> [Problem details]: Would you copy out each line of the records below that includes the word "TextStyle"?

> [Information provided]:
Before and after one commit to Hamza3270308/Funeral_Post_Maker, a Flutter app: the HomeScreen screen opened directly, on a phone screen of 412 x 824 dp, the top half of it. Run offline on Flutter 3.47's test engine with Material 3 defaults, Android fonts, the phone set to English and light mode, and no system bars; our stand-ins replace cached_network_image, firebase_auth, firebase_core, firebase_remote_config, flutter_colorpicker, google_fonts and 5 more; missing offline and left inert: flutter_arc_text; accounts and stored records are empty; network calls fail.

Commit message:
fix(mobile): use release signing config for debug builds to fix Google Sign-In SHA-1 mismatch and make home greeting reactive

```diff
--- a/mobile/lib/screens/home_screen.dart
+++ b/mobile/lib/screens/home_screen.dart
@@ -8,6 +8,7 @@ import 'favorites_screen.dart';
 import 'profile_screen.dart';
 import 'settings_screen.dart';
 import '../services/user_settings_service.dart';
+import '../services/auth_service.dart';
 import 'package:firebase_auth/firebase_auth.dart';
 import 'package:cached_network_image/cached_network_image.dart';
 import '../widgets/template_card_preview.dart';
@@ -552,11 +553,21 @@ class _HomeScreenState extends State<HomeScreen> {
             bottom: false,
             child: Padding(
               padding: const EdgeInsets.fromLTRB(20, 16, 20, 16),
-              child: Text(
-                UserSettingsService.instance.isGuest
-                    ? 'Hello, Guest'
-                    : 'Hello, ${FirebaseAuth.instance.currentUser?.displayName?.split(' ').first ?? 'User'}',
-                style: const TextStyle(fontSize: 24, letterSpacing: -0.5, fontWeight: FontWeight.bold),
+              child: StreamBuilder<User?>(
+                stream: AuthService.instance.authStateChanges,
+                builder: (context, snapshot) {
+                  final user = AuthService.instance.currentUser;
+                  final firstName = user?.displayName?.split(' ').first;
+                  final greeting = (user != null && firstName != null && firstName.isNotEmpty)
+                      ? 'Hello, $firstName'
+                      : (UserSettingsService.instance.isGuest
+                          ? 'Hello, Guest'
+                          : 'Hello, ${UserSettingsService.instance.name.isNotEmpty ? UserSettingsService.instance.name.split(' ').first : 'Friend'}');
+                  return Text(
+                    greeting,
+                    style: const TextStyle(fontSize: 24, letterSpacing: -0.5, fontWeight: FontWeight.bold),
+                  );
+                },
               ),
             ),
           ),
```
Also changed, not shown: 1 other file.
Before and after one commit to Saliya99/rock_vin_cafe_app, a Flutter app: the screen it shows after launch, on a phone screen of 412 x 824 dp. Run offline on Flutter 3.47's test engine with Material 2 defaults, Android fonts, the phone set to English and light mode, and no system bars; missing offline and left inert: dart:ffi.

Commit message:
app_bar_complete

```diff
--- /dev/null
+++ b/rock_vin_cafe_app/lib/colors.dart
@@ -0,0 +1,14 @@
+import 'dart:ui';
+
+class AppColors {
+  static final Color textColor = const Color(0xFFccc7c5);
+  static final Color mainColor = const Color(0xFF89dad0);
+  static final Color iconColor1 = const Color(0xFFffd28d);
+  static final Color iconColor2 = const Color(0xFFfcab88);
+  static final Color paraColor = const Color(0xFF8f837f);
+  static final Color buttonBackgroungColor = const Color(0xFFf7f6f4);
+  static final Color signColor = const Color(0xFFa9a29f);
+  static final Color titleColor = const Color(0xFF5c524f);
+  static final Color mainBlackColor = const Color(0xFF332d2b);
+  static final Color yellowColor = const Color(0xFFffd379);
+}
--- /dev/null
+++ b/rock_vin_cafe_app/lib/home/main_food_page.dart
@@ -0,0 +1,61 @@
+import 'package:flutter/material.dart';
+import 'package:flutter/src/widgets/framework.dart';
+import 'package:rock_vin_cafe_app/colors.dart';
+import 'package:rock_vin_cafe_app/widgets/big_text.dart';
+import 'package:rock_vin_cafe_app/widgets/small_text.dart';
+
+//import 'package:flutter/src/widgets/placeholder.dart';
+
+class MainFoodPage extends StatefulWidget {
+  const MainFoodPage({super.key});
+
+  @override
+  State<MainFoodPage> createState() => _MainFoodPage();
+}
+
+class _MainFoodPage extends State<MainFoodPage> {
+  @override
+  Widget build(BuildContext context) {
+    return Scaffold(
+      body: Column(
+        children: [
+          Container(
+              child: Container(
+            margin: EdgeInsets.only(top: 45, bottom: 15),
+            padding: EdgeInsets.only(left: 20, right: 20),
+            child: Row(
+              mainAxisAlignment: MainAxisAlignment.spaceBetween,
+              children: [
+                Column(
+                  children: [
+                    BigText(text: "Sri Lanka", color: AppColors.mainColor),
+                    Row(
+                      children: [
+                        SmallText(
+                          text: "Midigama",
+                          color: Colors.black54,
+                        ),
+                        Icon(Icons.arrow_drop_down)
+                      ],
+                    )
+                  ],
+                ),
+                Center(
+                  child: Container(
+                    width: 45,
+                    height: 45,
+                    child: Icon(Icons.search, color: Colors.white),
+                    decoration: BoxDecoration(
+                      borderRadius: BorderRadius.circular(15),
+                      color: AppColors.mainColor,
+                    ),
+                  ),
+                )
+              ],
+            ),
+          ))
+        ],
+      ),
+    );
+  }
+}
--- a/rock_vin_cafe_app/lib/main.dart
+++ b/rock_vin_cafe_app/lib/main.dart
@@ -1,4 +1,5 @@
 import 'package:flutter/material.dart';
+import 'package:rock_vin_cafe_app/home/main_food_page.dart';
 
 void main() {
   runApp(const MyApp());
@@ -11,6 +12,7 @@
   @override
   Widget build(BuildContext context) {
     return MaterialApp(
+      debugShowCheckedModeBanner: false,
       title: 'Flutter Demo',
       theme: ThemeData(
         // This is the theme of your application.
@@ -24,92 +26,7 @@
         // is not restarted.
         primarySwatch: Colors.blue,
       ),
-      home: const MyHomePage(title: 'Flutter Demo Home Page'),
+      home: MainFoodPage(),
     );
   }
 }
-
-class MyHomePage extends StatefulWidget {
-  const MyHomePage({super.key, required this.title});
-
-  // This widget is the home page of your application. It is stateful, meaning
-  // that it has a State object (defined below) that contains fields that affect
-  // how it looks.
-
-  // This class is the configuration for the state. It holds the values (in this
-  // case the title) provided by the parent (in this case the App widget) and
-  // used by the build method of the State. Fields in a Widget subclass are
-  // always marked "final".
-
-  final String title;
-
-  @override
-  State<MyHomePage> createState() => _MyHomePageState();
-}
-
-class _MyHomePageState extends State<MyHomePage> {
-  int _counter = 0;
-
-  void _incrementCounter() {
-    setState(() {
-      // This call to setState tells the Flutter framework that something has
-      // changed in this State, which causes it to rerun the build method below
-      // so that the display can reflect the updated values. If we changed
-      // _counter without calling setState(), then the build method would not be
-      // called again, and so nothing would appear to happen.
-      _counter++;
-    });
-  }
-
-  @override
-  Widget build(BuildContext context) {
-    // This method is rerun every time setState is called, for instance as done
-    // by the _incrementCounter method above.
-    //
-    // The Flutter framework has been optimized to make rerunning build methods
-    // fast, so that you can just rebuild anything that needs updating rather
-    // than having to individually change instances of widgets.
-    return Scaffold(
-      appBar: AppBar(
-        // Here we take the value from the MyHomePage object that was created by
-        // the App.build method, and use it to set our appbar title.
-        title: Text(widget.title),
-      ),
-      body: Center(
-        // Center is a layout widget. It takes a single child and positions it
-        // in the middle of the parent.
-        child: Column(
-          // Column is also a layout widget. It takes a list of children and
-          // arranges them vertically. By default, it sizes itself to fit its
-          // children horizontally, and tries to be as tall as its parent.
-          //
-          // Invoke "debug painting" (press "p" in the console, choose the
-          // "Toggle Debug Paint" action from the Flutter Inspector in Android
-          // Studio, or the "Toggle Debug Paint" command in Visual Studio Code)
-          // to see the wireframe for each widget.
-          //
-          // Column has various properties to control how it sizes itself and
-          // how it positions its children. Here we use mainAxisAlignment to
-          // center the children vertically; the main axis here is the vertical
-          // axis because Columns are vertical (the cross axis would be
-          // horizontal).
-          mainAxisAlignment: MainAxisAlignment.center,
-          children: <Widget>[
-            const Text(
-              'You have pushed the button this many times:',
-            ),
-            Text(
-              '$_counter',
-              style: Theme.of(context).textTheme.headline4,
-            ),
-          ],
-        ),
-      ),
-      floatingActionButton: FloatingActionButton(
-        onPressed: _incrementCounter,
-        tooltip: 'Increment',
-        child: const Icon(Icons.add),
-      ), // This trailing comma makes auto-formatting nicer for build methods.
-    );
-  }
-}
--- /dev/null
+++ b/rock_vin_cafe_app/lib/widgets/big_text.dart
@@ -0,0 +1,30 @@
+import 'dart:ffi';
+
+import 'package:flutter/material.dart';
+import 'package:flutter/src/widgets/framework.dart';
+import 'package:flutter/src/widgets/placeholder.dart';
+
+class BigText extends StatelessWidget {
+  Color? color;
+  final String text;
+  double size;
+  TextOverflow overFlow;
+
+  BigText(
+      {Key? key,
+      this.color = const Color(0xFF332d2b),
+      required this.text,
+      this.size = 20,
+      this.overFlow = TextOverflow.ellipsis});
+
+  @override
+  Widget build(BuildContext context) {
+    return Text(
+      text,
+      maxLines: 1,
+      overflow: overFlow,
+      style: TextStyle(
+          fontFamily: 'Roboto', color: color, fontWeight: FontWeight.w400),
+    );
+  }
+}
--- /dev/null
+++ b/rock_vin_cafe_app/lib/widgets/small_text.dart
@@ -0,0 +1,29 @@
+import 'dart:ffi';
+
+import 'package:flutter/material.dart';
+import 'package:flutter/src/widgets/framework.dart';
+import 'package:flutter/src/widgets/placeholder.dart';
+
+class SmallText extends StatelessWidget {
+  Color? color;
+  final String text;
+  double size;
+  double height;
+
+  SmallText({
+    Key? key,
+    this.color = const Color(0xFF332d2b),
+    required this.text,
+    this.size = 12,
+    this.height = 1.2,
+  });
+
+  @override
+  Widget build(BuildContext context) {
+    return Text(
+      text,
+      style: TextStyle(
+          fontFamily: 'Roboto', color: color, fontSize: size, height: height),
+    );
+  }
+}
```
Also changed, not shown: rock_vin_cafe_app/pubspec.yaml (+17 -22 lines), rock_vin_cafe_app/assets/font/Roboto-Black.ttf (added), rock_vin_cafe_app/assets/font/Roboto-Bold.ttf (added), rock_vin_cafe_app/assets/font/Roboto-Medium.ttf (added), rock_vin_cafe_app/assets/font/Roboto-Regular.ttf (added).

> [Expected answer]:
-                style: const TextStyle(fontSize: 24, letterSpacing: -0.5, fontWeight: FontWeight.bold),
+                    style: const TextStyle(fontSize: 24, letterSpacing: -0.5, fontWeight: FontWeight.bold),
+      style: TextStyle(
+      style: TextStyle(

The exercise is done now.